Your instructions: Every line with "para" in it should be copied from the data.

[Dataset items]
*-*-*

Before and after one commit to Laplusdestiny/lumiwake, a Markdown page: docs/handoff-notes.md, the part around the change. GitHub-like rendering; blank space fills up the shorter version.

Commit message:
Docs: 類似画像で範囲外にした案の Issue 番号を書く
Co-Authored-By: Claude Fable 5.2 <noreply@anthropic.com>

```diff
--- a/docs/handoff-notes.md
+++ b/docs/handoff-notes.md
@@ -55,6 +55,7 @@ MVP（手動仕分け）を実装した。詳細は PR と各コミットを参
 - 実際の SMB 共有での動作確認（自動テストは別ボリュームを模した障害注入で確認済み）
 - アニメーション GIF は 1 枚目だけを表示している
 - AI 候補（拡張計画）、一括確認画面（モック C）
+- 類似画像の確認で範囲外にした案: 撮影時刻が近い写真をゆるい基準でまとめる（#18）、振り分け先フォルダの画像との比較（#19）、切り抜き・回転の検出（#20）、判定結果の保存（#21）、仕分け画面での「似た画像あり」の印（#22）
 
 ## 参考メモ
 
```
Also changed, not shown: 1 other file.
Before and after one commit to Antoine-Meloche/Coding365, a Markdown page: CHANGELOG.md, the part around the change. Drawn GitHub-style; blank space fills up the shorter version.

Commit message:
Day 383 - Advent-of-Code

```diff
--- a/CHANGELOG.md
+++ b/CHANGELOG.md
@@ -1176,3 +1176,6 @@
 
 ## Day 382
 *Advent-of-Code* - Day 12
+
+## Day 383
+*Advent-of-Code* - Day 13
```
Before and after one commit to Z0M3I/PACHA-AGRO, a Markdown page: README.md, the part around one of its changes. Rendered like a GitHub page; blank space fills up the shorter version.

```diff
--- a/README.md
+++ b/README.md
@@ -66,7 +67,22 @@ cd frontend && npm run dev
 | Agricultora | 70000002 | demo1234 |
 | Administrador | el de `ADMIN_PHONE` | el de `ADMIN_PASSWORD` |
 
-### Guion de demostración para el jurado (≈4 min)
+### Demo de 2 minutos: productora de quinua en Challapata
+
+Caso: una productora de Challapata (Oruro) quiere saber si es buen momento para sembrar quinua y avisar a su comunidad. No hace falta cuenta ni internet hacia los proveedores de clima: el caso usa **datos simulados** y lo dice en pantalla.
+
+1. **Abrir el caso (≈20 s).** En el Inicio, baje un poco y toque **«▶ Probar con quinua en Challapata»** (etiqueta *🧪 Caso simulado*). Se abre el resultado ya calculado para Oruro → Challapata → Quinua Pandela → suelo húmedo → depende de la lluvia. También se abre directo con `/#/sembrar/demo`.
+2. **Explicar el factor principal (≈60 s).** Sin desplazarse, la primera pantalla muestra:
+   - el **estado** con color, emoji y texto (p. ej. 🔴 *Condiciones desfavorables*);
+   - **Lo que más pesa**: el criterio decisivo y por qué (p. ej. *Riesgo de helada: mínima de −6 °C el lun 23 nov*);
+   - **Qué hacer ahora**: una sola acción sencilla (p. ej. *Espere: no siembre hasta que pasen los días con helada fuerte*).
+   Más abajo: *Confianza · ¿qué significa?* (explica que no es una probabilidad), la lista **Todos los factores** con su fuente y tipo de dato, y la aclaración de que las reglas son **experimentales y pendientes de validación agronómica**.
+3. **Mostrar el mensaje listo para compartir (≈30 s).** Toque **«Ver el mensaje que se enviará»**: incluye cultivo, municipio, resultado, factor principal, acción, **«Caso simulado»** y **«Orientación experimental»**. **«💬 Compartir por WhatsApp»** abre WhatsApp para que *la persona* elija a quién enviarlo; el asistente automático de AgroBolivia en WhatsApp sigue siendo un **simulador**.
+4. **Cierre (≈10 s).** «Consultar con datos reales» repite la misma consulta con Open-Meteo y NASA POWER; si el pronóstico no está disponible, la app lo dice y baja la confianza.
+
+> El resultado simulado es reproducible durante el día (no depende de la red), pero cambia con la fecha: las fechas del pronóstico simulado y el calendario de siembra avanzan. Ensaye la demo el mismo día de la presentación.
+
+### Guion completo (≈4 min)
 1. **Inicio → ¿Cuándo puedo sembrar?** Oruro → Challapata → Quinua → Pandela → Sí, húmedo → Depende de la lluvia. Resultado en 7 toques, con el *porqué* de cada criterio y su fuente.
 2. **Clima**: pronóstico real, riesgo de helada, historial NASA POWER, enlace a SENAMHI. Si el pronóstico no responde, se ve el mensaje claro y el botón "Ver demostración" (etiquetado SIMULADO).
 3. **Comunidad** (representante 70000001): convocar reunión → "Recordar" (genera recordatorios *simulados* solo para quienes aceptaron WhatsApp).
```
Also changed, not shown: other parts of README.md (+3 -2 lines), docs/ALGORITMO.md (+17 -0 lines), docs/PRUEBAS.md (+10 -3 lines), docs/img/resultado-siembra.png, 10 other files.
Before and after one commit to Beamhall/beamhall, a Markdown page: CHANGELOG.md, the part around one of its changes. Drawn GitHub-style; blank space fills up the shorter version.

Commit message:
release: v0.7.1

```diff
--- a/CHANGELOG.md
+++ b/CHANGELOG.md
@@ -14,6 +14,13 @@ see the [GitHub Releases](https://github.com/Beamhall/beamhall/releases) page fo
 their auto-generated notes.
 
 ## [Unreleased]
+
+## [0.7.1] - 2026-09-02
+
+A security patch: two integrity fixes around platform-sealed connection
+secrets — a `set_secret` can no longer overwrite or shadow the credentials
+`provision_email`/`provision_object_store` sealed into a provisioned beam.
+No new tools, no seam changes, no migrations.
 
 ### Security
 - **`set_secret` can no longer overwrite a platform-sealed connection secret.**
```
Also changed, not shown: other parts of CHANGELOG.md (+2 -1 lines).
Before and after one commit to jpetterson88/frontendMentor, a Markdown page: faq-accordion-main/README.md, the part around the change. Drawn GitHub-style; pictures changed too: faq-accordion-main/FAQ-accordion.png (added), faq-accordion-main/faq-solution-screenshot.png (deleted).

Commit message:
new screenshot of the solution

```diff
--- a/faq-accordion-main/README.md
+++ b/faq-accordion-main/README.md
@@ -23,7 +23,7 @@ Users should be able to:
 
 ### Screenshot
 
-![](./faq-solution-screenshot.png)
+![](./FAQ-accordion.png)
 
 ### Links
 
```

*-*-*

Written answer:
-### Guion de demostración para el jurado (≈4 min)
+Caso: una productora de Challapata (Oruro) quiere saber si es buen momento para sembrar quinua y avisar a su comunidad. No hace falta cuenta ni internet hacia los proveedores de clima: el caso usa **datos simulados** y lo dice en pantalla.
+1. **Abrir el caso (≈20 s).** En el Inicio, baje un poco y toque **«▶ Probar con quinua en Challapata»** (etiqueta *🧪 Caso simulado*). Se abre el resultado ya calculado para Oruro → Challapata → Quinua Pandela → suelo húmedo → depende de la lluvia. También se abre directo con `/#/sembrar/demo`.
+3. **Mostrar el mensaje listo para compartir (≈30 s).** Toque **«Ver el mensaje que se enviará»**: incluye cultivo, municipio, resultado, factor principal, acción, **«Caso simulado»** y **«Orientación experimental»**. **«💬 Compartir por WhatsApp»** abre WhatsApp para que *la persona* elija a quién enviarlo; el asistente automático de AgroBolivia en WhatsApp sigue siendo un **simulador**.
 3. **Comunidad** (representante 70000001): convocar reunión → "Recordar" (genera recordatorios *simulados* solo para quienes aceptaron WhatsApp).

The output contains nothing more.